*** EXERCISE DATA Section Begins ***

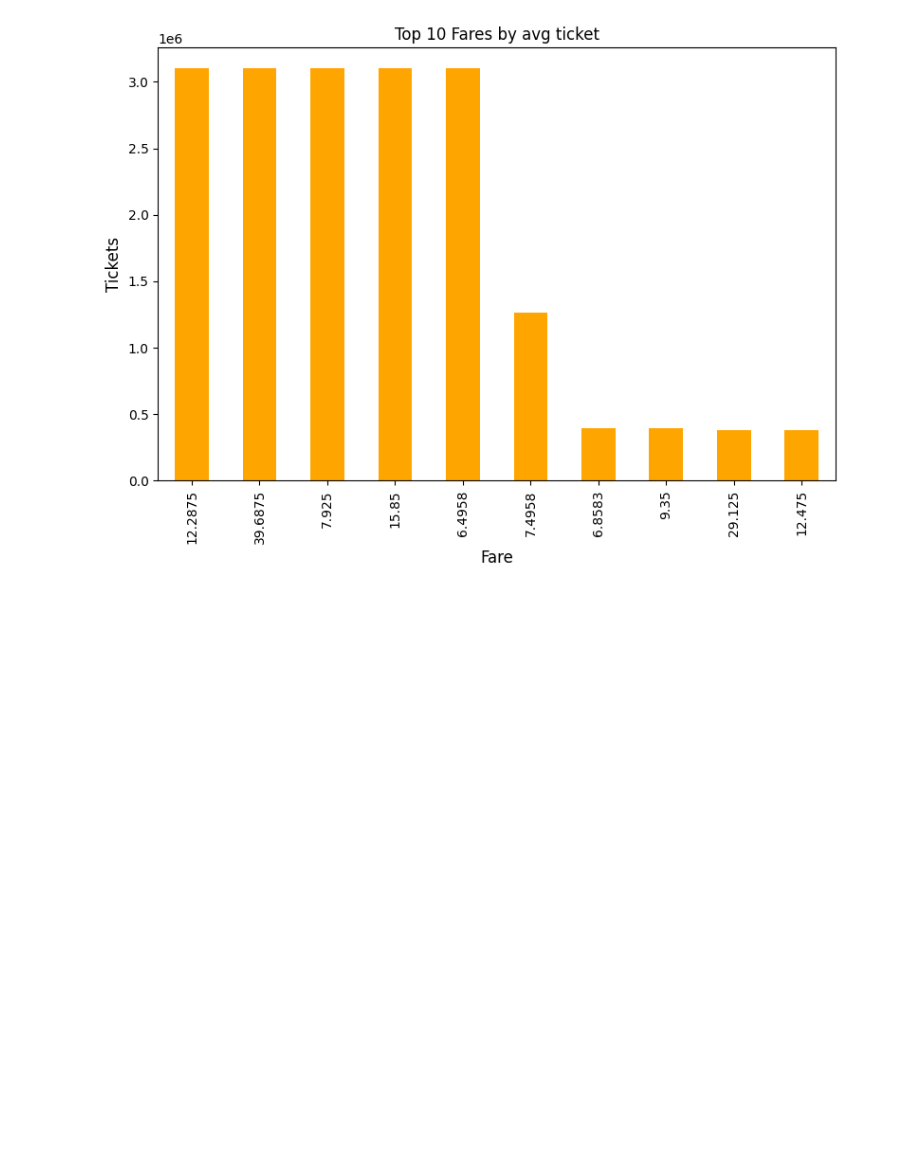
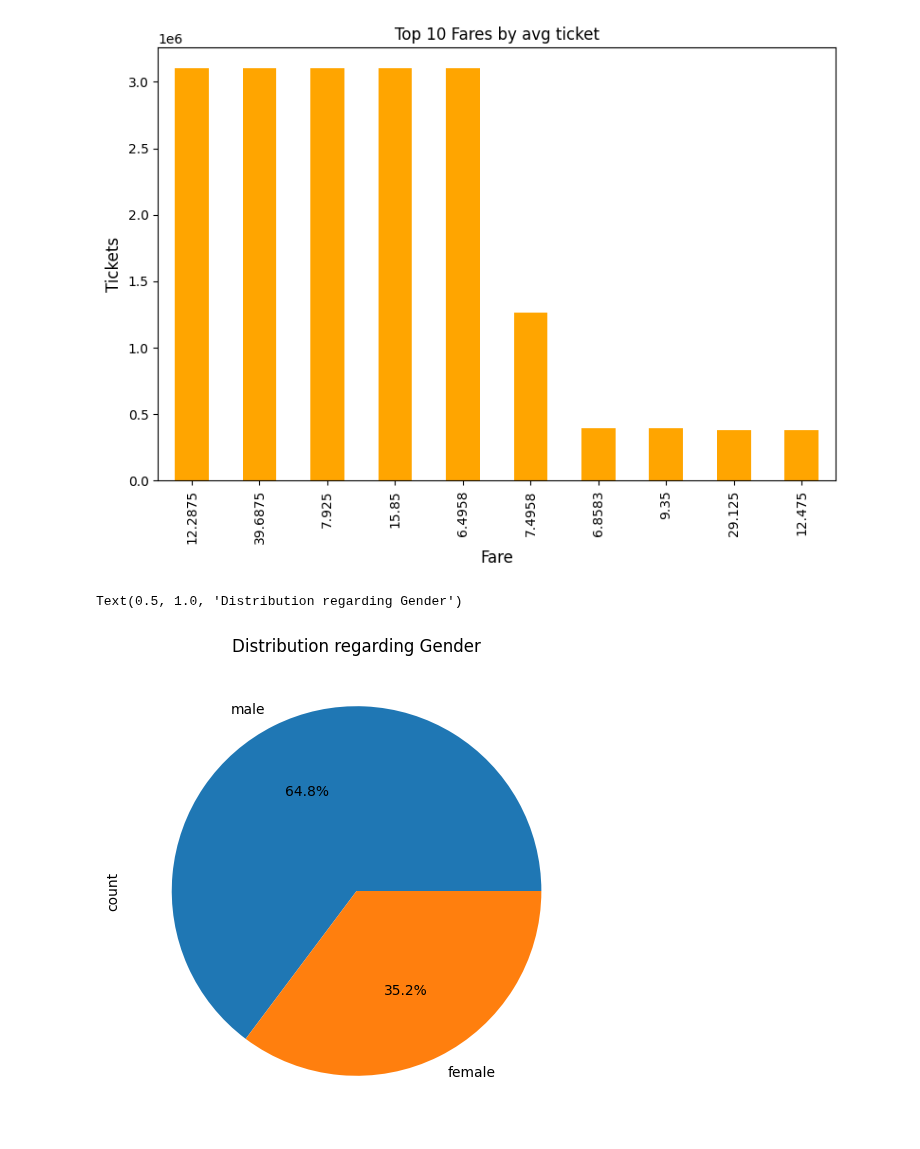
Before and after one commit to Vanshaj14Mohan/AIML-College, a Jupyter notebook: CIA1/main.ipynb, the cells around one changed output. Saved outputs shown, nothing was run; the diff lists cells and outputs as text; code cells hidden in the pictures; blank space fills up the shorter version.

```diff
--- a/CIA1/main.ipynb
+++ b/CIA1/main.ipynb
@@ -206,3 +206,10 @@ plt.tight_layout()
 plt.show()
 # %% [output]
 [figure]
+# %%
+# Command thirteen
+ax = df["Sex"].value_counts().plot(kind="pie", autopct="%.1f%%", figsize=(8, 6))
+ax.set_title("Distribution regarding Gender")
+# %% [output]
+Text(0.5, 1.0, 'Distribution regarding Gender')
+[figure, added]
```
Also changed, not shown: parts of 2 cells of this notebook.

*** EXERCISE DATA Section Ends ***

### TRY IT
When you repeat the lines above, keep them exact and leave out each image they contain.

### WRITTEN ANSWER
Before and after one commit to Vanshaj14Mohan/AIML-College, a Jupyter notebook: CIA1/main.ipynb, the cells around one changed output. Saved outputs shown, nothing was run; the diff lists cells and outputs as text; code cells hidden in the pictures; blank space fills up the shorter version.

```diff
--- a/CIA1/main.ipynb
+++ b/CIA1/main.ipynb
@@ -206,3 +206,10 @@ plt.tight_layout()
 plt.show()
 # %% [output]
 [figure]
+# %%
+# Command thirteen
+ax = df["Sex"].value_counts().plot(kind="pie", autopct="%.1f%%", figsize=(8, 6))
+ax.set_title("Distribution regarding Gender")
+# %% [output]
+Text(0.5, 1.0, 'Distribution regarding Gender')
+[figure, added]
```
Also changed, not shown: parts of 2 cells of this notebook.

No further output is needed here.